Nuclear Energy Activist Toolkit #38
The March 1979 partial meltdown of the core in the Unit 2 reactor at the Three Mile Island (TMI) nuclear plant outside Harrisburg, Pennsylvania was the worst—so far—nuclear plant accident in United States history.
This year marks the 35th anniversary of that accident. Gabriela Epstein, a junior at the Rhode Island School of Design, undertook a project to revisit the accident. Gabriela interviewed individuals directly involved in that moment in time, including a worker who was on duty at the plant, a reporter covering the event, and local residents affected by it.
Gabriela posted her interviews and related materials online.
I have read many books and reports about the TMI accident. I have watched hours of videotape taken during recovery efforts. I have written short commentaries about the accident and been on panels discussing lessons learnable from it. Despite that foundation, I found Gabriela’s project very interesting.
Two aspects of Gabriela’s project that I like best are her artistic talent and the way she presented interviews. She combined these aspects to create stories. For example, Gabriela interviewed RB Swift, a reporter who covered the accident. His story is his verbatim words accompanied by Gabriela’s art.
Rather than summarizing Swift’s interview and tossing in a direct quote or two, Gabriela allowed Swift to narrate his own story. By doing so, Gabriela prevented any bias on her part from affecting the stories.
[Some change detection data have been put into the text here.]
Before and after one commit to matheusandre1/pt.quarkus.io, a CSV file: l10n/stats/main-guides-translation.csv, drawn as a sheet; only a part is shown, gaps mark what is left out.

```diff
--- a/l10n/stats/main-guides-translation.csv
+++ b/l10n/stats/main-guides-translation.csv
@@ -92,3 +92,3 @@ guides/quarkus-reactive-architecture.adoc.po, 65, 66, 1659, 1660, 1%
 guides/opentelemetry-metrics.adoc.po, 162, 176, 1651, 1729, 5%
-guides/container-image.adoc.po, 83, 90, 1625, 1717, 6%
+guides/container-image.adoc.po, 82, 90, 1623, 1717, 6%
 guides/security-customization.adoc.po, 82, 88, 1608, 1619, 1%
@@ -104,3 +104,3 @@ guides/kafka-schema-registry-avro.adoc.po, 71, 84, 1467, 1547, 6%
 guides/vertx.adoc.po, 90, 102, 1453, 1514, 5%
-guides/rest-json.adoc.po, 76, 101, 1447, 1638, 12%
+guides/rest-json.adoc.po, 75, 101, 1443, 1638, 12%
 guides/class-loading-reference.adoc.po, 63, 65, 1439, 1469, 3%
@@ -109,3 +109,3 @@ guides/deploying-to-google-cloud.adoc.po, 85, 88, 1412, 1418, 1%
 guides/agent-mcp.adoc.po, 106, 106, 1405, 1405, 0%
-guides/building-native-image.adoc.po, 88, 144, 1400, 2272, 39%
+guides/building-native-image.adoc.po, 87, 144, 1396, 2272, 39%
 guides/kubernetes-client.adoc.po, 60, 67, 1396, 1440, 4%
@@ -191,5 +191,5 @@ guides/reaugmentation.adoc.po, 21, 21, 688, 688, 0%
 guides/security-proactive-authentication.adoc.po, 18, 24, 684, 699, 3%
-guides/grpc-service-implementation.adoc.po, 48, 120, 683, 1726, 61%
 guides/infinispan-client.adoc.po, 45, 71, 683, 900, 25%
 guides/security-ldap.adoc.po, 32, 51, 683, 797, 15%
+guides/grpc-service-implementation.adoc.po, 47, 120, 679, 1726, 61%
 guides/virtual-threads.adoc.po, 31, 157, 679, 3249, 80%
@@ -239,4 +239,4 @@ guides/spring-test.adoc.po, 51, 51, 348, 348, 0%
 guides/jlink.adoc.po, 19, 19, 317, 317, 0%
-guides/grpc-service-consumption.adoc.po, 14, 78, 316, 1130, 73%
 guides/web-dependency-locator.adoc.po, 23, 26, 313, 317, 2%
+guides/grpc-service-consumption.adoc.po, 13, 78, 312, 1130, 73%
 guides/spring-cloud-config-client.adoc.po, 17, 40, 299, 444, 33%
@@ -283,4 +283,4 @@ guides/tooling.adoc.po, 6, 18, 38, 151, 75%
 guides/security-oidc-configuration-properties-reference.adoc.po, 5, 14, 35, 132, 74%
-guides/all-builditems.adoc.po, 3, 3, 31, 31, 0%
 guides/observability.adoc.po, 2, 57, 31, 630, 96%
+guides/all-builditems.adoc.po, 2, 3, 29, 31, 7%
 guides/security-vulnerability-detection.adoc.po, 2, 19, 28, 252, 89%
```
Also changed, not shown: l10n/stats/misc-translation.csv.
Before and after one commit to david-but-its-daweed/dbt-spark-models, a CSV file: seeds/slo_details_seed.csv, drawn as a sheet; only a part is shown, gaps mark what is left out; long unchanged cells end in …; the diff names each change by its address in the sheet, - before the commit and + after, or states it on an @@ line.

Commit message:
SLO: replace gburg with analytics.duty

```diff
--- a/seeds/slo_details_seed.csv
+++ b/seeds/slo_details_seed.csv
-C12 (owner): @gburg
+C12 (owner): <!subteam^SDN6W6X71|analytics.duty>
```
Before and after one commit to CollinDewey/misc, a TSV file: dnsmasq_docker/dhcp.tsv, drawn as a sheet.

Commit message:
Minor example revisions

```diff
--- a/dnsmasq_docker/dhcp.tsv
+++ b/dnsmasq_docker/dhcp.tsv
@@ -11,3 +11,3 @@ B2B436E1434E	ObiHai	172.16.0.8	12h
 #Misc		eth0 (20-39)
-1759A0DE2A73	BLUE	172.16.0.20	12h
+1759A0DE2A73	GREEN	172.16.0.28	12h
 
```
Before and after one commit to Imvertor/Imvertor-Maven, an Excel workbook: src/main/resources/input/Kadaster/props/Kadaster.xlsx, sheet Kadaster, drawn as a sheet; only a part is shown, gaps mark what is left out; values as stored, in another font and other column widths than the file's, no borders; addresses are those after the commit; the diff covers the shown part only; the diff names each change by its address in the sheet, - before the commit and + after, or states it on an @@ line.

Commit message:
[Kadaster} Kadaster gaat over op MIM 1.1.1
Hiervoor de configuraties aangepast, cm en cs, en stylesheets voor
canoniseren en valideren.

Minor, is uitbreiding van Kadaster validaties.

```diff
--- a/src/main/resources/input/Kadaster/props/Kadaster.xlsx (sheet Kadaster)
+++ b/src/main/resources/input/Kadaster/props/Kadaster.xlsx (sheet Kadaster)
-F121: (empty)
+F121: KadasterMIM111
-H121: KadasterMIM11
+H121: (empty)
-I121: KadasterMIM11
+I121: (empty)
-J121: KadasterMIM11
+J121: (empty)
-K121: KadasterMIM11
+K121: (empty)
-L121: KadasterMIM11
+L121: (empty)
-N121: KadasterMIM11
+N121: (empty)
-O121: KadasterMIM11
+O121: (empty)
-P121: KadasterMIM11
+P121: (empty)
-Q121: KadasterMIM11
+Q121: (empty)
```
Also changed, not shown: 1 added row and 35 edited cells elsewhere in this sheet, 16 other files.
Her approach provided unfiltered channels for the voices of those directly involved and affected by the accident.
Gabriela’s artwork illustrates the stories. Her graphics do an extremely fine job of complementing the narration. The words and visuals fit together well, reinforcing each other in an effective manner.
Like the old potato chip commercial about no one being able to eat only one, check out one of the stories in Gabriela’s TMI project. Chances are pretty good that you’ll want to check them all out. Chances are also pretty good that you’ll consider it time well spent.
The UCS Nuclear Energy Activist Toolkit (NEAT) is a series of post intended to help citizens understand nuclear technology and the Nuclear Regulatory Commission’s processes for overseeing nuclear plant safety.